STORED DATA —
····················

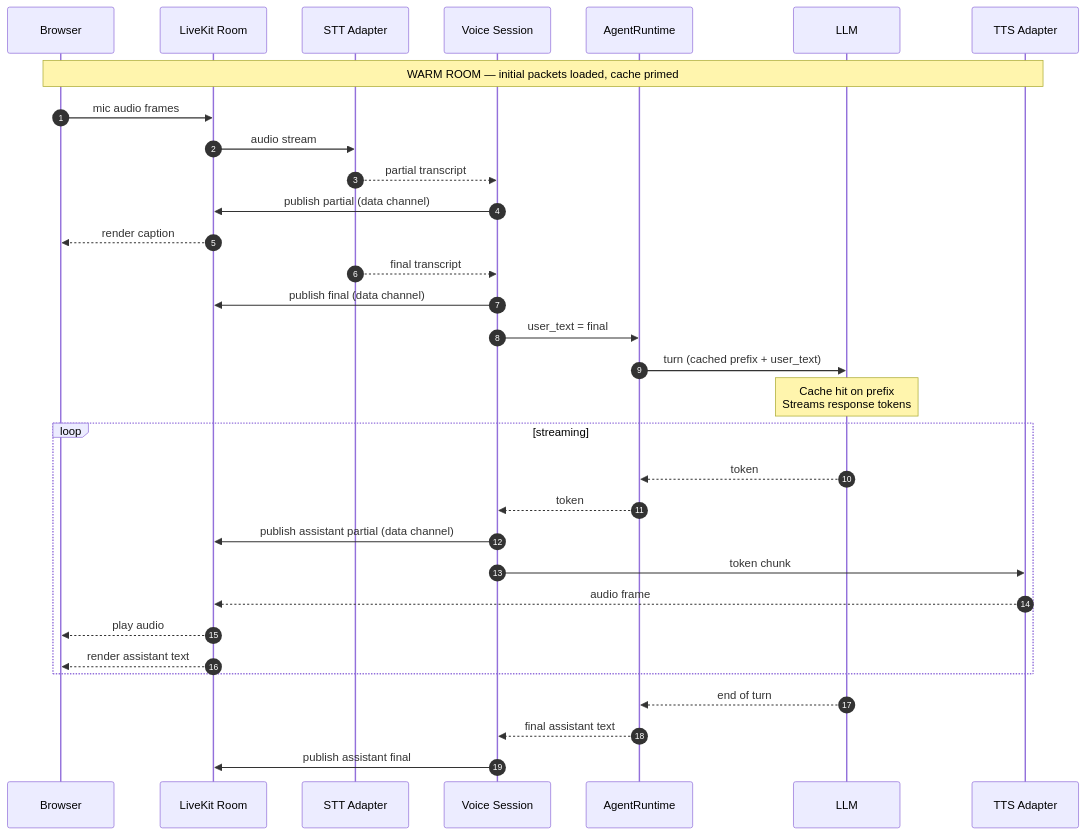
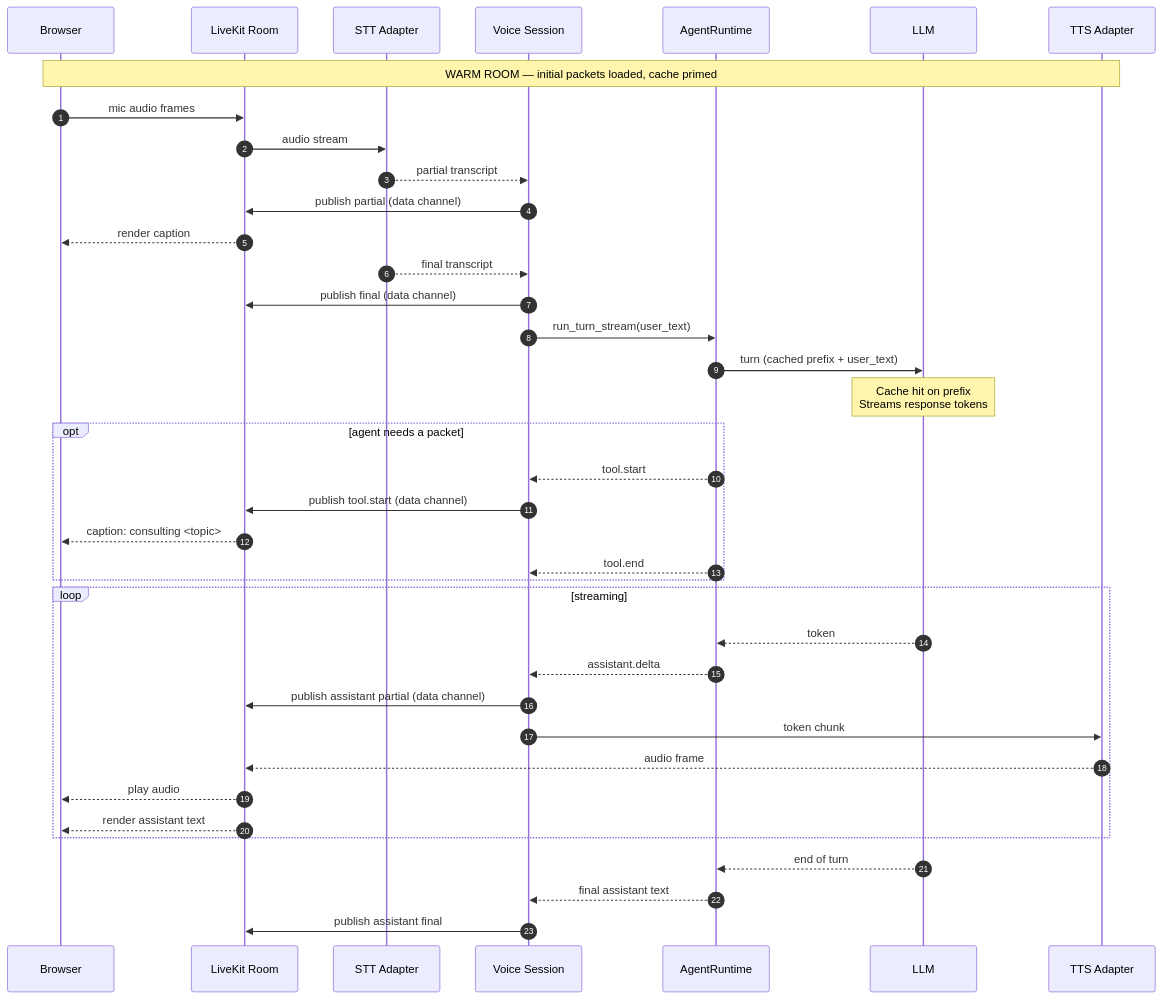
Diagram 11 of 16 in DESIGN.md (shishircc/hcag), drawn with Mermaid before and after one commit. The commit also changed other lines of this file and 215 other files, not shown here.

````diff
--- a/DESIGN.md
+++ b/DESIGN.md
@@ -2684,39 +2776,46 @@
 ```mermaid
 sequenceDiagram
     autonumber
     participant B as Browser
     participant R as LiveKit Room
     participant S as STT Adapter
     participant V as Voice Session
     participant A as AgentRuntime
     participant L as LLM
     participant T as TTS Adapter
 
     Note over B,T: WARM ROOM — initial packets loaded, cache primed
 
     B->>R: mic audio frames
     R->>S: audio stream
     S-->>V: partial transcript
     V->>R: publish partial (data channel)
     R-->>B: render caption
 
     S-->>V: final transcript
     V->>R: publish final (data channel)
-    V->>A: user_text = final
+    V->>A: run_turn_stream(user_text)
     A->>L: turn (cached prefix + user_text)
     Note over L: Cache hit on prefix<br/>Streams response tokens
 
+    opt agent needs a packet
+        A-->>V: tool.start
+        V->>R: publish tool.start (data channel)
+        R-->>B: caption: consulting <topic>
+        A-->>V: tool.end
+    end
+
     loop streaming
         L-->>A: token
-        A-->>V: token
+        A-->>V: assistant.delta
         V->>R: publish assistant partial (data channel)
         V->>T: token chunk
         T-->>R: audio frame
         R-->>B: play audio
         R-->>B: render assistant text
     end
 
     L-->>A: end of turn
     A-->>V: final assistant text
     V->>R: publish assistant final
 ```
````
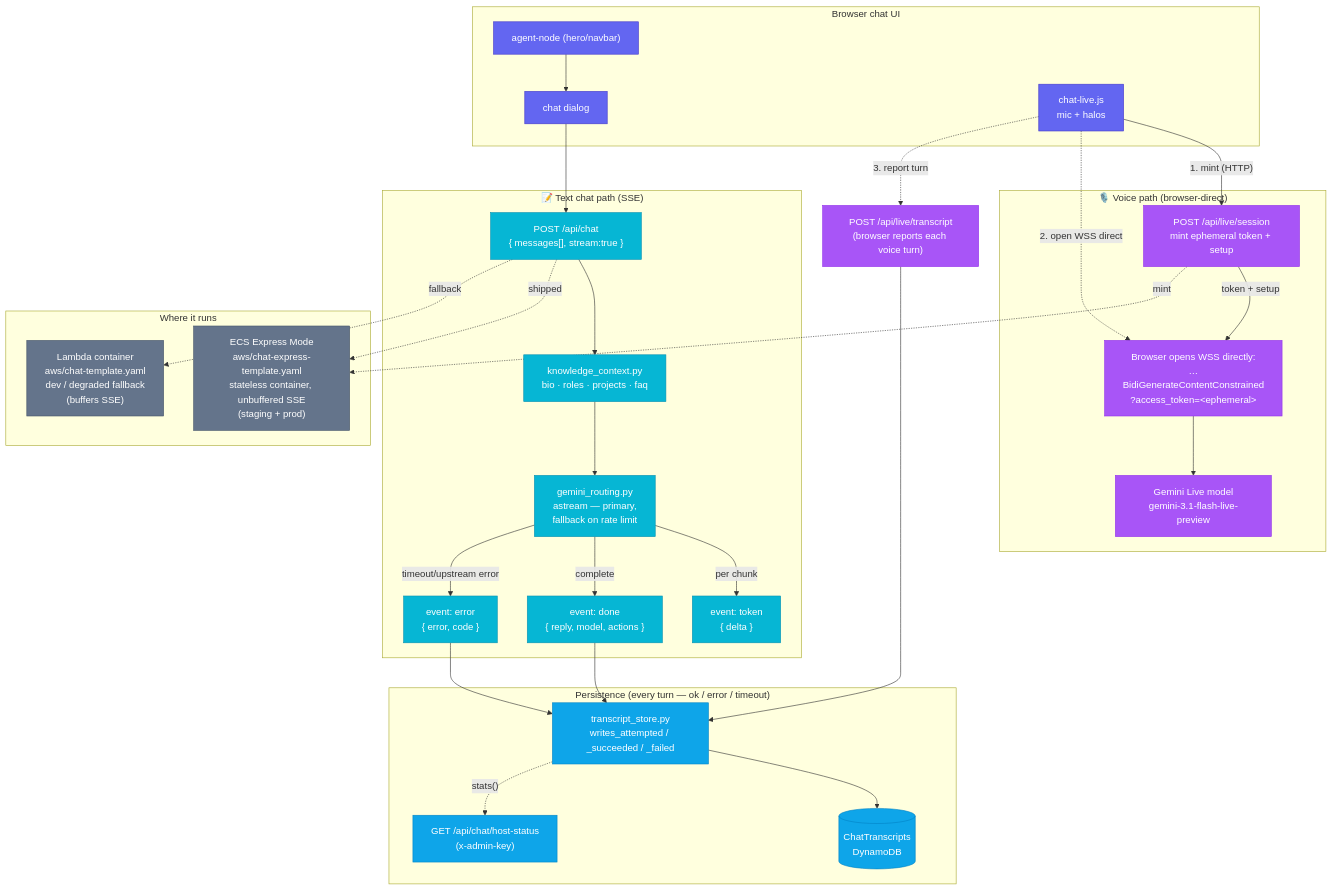
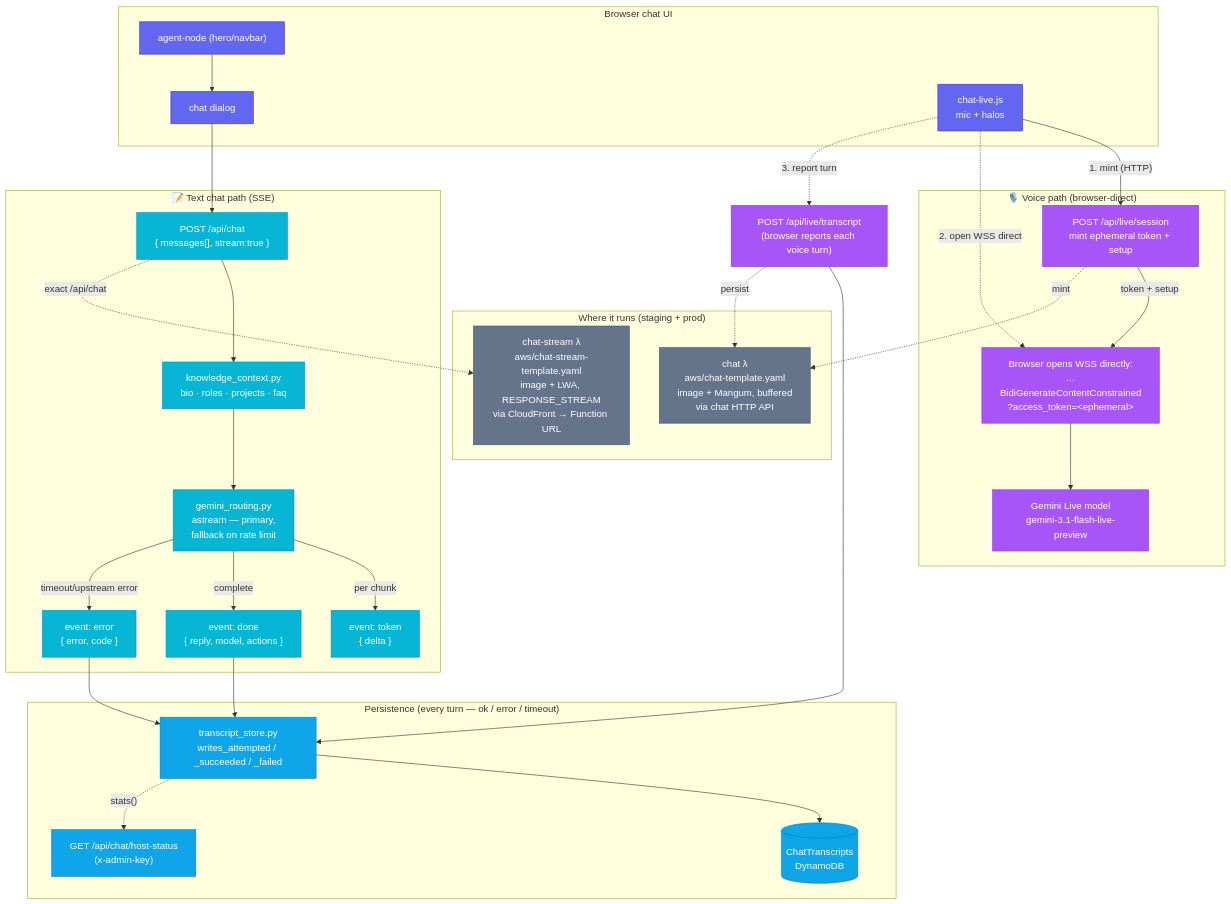
Before and after one commit to geda0/gvp: the fifth of 7 diagrams in docs/architecture.md, drawn with Mermaid. The commit also changed other lines of this file, not shown here.

````diff
--- a/docs/architecture.md
+++ b/docs/architecture.md
@@ -349,68 +385,68 @@
 ```mermaid
 flowchart TB
     subgraph FE["Browser chat UI"]
         HERO["agent-node (hero/navbar)"]
         DIALOG["chat dialog"]
         VOICE["chat-live.js<br/>mic + halos"]
     end
 
     subgraph TextPath["📝 Text chat path (SSE)"]
         POST["POST /api/chat<br/>{ messages[], stream:true }"]
         ROUTE["gemini_routing.py<br/>astream — primary,<br/>fallback on rate limit"]
         KC["knowledge_context.py<br/>bio · roles · projects · faq"]
         EV_TOK["event: token<br/>{ delta }"]
         EV_DONE["event: done<br/>{ reply, model, actions }"]
         EV_ERR["event: error<br/>{ error, code }"]
     end
 
     subgraph VoicePath["🎙️ Voice path (browser-direct)"]
         SESS["POST /api/live/session<br/>mint ephemeral token + setup"]
         WS["Browser opens WSS directly:<br/>…BidiGenerateContentConstrained<br/>?access_token=&lt;ephemeral&gt;"]
         LIVE["Gemini Live model<br/>gemini-3.1-flash-live-preview"]
     end
 
     subgraph Store["Persistence (every turn — ok / error / timeout)"]
         TS["transcript_store.py<br/>writes_attempted / _succeeded / _failed"]
         TBL[("ChatTranscripts<br/>DynamoDB")]
         HOST["GET /api/chat/host-status<br/>(x-admin-key)"]
     end
 
     HERO --> DIALOG
     DIALOG --> POST
     VOICE -->|"1. mint (HTTP)"| SESS
     SESS -->|"token + setup"| WS
     VOICE -.->|"2. open WSS direct"| WS
 
     POST --> KC --> ROUTE
     ROUTE -->|"per chunk"| EV_TOK
     ROUTE -->|"complete"| EV_DONE
     ROUTE -->|"timeout/upstream error"| EV_ERR
     WS --> LIVE
 
     EV_DONE --> TS --> TBL
     EV_ERR --> TS
     VTRN["POST /api/live/transcript<br/>(browser reports each voice turn)"] --> TS
     VOICE -.->|"3. report turn"| VTRN
     TS -.->|"stats()"| HOST
 
-    subgraph Hosts["Where it runs"]
-        FARGATE["ECS Express Mode<br/>aws/chat-express-template.yaml<br/>stateless container, unbuffered SSE<br/>(staging + prod)"]
-        LAMBDA["Lambda container<br/>aws/chat-template.yaml<br/>dev / degraded fallback<br/>(buffers SSE)"]
+    subgraph Hosts["Where it runs (staging + prod)"]
+        STREAMH["chat-stream λ<br/>aws/chat-stream-template.yaml<br/>image + LWA, RESPONSE_STREAM<br/>via CloudFront → Function URL"]
+        LAMBDAH["chat λ<br/>aws/chat-template.yaml<br/>image + Mangum, buffered<br/>via chat HTTP API"]
     end
 
-    POST -.->|"shipped"| FARGATE
-    SESS -.->|"mint"| FARGATE
-    POST -.->|"fallback"| LAMBDA
+    POST -.->|"exact /api/chat"| STREAMH
+    SESS -.->|"mint"| LAMBDAH
+    VTRN -.->|"persist"| LAMBDAH
 
     classDef fe fill:#6366F1,stroke:#4338CA,color:#fff
     classDef text fill:#06B6D4,stroke:#0891B2,color:#fff
     classDef voice fill:#A855F7,stroke:#9333EA,color:#fff
     classDef store fill:#0EA5E9,stroke:#0284C7,color:#fff
     classDef host fill:#64748B,stroke:#475569,color:#fff
 
     class HERO,DIALOG,VOICE fe
     class POST,ROUTE,KC,EV_TOK,EV_DONE,EV_ERR text
     class SESS,WS,LIVE,VTRN voice
     class TS,TBL,HOST store
-    class LAMBDA,FARGATE host
+    class STREAMH,LAMBDAH host
 ```
````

····················

TASK STATEMENT — Count the lines in the records above that hold the word "subgraph", and give only that number.

YOUR SOLUTION — 6